» **Task details**
Copy every line from the records that holds the word "Tottenham".

Records from a data source:
****************

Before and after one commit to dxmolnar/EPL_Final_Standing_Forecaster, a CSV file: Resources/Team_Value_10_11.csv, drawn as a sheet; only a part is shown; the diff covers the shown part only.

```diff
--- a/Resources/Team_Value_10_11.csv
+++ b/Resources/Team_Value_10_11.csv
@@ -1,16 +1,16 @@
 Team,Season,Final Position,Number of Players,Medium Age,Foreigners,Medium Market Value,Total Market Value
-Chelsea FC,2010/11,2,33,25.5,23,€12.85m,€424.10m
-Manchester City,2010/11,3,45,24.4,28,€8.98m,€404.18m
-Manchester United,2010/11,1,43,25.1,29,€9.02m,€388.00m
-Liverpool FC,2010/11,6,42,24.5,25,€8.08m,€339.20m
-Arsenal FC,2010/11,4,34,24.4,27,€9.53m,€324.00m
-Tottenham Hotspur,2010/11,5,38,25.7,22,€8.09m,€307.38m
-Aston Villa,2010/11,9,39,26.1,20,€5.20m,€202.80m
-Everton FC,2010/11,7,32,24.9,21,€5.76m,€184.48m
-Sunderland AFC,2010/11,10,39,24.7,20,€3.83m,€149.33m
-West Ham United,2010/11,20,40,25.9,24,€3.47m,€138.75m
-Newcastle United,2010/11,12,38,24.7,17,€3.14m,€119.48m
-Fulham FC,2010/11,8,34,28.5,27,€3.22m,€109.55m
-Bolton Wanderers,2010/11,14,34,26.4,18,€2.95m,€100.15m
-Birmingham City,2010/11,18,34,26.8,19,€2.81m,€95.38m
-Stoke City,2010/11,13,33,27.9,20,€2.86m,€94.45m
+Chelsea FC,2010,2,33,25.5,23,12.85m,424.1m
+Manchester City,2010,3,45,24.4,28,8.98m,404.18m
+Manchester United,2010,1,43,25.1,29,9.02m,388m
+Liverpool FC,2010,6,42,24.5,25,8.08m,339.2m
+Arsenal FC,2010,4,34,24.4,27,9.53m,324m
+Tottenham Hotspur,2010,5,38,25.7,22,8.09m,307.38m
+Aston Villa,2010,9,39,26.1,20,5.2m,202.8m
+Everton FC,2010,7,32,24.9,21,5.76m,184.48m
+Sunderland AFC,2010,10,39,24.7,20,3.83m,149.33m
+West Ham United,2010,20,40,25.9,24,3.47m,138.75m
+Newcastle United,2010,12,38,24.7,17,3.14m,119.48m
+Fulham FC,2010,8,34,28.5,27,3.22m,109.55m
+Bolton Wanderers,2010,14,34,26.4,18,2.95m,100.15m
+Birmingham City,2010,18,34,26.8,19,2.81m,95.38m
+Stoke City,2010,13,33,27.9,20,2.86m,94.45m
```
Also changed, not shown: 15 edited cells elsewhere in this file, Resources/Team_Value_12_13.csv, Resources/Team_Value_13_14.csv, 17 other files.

****************

» **Response to this exercise**
-Tottenham Hotspur,2010/11,5,38,25.7,22,€8.09m,€307.38m
+Tottenham Hotspur,2010,5,38,25.7,22,8.09m,307.38m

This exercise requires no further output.